With the pictures removed, write out the full listing below exactly.

MATERIAL FOR THIS TASK:
● ● ●
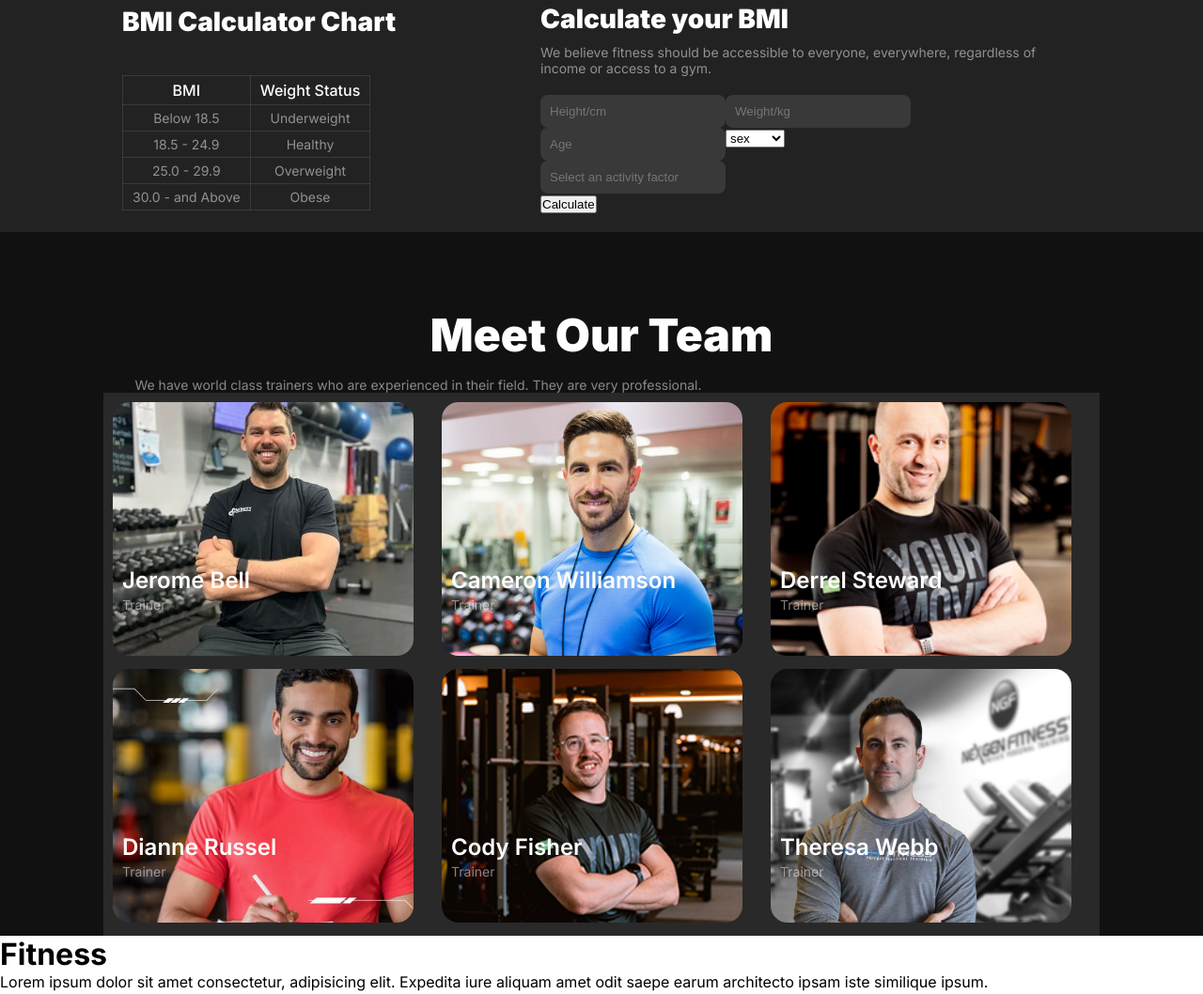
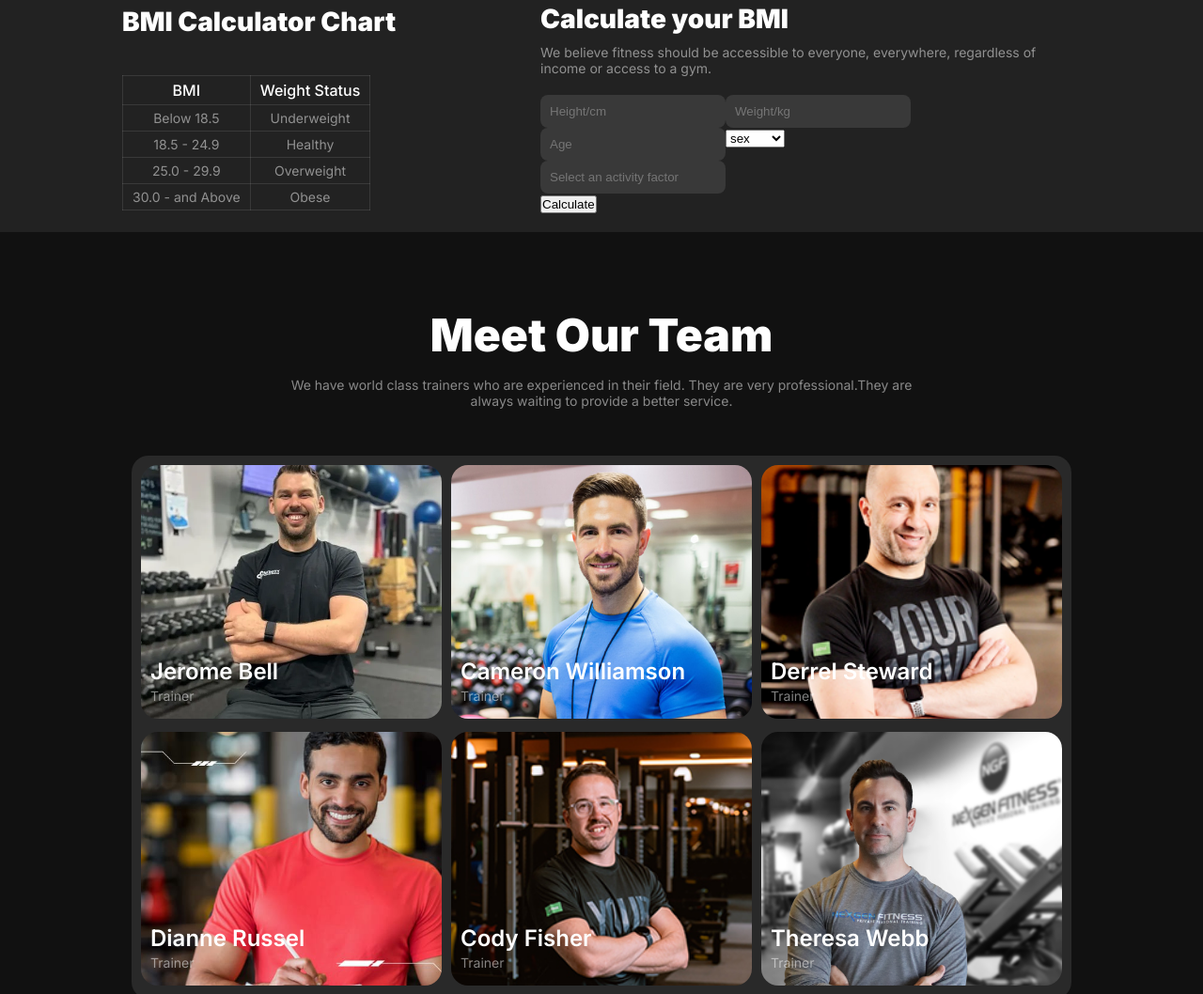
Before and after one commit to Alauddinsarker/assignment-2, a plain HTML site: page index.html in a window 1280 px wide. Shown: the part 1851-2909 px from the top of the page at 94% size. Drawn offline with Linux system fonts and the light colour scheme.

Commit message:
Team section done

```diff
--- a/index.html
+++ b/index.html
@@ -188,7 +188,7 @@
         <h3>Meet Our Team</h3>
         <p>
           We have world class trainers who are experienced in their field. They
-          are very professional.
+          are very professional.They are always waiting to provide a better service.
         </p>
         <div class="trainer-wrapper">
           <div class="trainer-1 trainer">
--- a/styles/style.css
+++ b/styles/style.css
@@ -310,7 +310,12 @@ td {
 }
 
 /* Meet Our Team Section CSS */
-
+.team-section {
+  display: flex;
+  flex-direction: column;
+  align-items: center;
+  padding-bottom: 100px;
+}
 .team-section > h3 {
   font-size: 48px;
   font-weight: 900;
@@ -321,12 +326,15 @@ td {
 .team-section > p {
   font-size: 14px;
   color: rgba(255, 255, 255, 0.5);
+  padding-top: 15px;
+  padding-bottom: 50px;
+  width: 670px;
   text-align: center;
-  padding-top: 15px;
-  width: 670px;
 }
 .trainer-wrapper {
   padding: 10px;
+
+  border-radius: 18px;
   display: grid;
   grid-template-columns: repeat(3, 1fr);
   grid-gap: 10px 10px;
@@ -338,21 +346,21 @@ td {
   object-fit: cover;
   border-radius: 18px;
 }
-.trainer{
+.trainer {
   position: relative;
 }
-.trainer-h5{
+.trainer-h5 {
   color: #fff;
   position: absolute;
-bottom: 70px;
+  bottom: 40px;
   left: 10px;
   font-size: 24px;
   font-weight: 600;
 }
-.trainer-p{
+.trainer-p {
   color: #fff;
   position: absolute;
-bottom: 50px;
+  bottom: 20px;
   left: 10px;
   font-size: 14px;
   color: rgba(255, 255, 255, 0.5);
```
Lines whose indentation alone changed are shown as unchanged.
● ● ●
ANSWER BELOW:
Before and after one commit to Alauddinsarker/assignment-2, a plain HTML site: page index.html in a window 1280 px wide. Shown: the part 1851-2909 px from the top of the page at 94% size. Drawn offline with Linux system fonts and the light colour scheme.

Commit message:
Team section done

```diff
--- a/index.html
+++ b/index.html
@@ -188,7 +188,7 @@
         <h3>Meet Our Team</h3>
         <p>
           We have world class trainers who are experienced in their field. They
-          are very professional.
+          are very professional.They are always waiting to provide a better service.
         </p>
         <div class="trainer-wrapper">
           <div class="trainer-1 trainer">
--- a/styles/style.css
+++ b/styles/style.css
@@ -310,7 +310,12 @@ td {
 }
 
 /* Meet Our Team Section CSS */
-
+.team-section {
+  display: flex;
+  flex-direction: column;
+  align-items: center;
+  padding-bottom: 100px;
+}
 .team-section > h3 {
   font-size: 48px;
   font-weight: 900;
@@ -321,12 +326,15 @@ td {
 .team-section > p {
   font-size: 14px;
   color: rgba(255, 255, 255, 0.5);
+  padding-top: 15px;
+  padding-bottom: 50px;
+  width: 670px;
   text-align: center;
-  padding-top: 15px;
-  width: 670px;
 }
 .trainer-wrapper {
   padding: 10px;
+
+  border-radius: 18px;
   display: grid;
   grid-template-columns: repeat(3, 1fr);
   grid-gap: 10px 10px;
@@ -338,21 +346,21 @@ td {
   object-fit: cover;
   border-radius: 18px;
 }
-.trainer{
+.trainer {
   position: relative;
 }
-.trainer-h5{
+.trainer-h5 {
   color: #fff;
   position: absolute;
-bottom: 70px;
+  bottom: 40px;
   left: 10px;
   font-size: 24px;
   font-weight: 600;
 }
-.trainer-p{
+.trainer-p {
   color: #fff;
   position: absolute;
-bottom: 50px;
+  bottom: 20px;
   left: 10px;
   font-size: 14px;
   color: rgba(255, 255, 255, 0.5);
```
Lines whose indentation alone changed are shown as unchanged.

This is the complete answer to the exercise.